**EXERCISE BRIEF**. For the listing below, give the count of lines containing the string "import" and nothing else.

-------- MATERIAL TO PROCESS --------

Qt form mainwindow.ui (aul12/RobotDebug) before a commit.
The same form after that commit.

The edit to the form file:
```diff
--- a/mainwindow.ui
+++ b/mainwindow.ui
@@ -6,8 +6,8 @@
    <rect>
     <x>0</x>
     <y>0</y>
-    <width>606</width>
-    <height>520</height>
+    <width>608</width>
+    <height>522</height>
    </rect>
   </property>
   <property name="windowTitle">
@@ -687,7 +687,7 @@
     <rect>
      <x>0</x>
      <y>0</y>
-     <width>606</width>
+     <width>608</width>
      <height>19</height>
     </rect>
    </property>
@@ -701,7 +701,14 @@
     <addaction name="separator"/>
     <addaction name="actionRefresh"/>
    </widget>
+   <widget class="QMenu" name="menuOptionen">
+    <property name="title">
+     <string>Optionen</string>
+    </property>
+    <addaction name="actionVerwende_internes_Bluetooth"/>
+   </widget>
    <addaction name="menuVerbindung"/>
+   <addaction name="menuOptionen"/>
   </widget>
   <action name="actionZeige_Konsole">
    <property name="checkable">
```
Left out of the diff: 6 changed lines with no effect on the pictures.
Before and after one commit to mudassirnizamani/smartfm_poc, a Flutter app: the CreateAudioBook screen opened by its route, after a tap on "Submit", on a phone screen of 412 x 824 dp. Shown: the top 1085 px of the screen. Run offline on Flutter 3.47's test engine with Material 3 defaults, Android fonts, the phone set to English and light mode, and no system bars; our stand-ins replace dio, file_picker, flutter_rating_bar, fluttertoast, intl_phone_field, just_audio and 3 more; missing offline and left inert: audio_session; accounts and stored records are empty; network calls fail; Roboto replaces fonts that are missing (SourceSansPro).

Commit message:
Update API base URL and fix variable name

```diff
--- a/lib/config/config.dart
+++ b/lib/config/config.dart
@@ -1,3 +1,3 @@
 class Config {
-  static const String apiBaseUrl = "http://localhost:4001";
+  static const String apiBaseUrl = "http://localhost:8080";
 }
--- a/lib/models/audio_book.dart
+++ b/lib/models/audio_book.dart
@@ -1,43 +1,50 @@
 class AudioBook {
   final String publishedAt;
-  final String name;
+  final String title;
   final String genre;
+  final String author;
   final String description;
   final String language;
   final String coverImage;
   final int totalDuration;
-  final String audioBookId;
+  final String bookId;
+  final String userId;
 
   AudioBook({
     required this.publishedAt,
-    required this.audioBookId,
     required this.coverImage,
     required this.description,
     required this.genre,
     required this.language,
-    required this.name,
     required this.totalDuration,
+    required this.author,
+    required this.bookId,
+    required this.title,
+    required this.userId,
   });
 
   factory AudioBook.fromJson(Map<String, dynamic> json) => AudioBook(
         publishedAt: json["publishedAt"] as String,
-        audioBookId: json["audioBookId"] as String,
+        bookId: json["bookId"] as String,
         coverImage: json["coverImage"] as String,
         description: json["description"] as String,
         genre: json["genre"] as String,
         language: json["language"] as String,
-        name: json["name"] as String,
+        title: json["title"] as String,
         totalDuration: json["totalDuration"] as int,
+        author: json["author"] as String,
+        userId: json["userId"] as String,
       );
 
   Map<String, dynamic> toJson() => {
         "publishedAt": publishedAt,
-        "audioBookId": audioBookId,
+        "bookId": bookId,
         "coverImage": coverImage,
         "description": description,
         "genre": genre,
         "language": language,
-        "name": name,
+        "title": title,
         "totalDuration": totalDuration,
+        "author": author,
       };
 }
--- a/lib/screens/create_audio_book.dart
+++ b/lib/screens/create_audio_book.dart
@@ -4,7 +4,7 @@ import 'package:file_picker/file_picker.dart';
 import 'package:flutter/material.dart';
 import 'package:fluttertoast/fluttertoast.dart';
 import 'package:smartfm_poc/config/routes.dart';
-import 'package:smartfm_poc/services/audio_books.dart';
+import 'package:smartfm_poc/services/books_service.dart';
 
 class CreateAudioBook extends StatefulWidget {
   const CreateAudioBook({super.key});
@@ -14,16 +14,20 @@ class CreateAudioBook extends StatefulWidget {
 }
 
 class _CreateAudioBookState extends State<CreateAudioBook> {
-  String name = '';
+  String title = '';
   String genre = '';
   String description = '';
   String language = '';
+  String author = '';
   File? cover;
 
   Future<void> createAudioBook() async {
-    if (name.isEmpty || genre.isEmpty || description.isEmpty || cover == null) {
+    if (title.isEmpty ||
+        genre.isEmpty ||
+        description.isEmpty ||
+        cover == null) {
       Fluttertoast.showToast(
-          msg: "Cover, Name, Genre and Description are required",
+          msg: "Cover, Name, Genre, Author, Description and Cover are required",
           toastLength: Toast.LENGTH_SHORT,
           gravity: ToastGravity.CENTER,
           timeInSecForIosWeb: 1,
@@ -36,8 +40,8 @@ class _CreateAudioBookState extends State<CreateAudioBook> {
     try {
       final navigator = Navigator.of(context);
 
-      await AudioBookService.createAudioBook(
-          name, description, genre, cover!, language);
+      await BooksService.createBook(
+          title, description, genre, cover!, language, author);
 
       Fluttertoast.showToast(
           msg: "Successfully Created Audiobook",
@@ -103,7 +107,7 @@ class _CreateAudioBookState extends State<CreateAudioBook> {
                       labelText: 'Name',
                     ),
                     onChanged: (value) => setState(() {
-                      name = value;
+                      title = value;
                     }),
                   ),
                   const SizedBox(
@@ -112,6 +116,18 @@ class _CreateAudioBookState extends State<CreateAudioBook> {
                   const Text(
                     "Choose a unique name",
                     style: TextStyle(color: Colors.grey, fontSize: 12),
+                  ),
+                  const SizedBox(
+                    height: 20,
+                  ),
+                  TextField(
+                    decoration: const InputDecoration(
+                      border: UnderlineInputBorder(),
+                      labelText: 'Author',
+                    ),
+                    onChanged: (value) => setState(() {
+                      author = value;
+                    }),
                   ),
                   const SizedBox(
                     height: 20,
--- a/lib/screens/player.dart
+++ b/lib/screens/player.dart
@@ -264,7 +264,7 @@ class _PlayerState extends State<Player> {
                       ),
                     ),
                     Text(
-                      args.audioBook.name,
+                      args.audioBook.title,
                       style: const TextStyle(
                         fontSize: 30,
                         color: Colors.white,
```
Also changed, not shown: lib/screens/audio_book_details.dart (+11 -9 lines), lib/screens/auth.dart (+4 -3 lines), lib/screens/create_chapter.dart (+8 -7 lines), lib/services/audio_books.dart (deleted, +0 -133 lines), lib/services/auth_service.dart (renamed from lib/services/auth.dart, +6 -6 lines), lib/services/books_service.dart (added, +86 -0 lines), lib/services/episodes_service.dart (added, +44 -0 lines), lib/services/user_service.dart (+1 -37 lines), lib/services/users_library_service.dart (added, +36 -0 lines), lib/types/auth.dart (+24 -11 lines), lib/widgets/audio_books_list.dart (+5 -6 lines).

--------

**TASK SOLUTION**. 6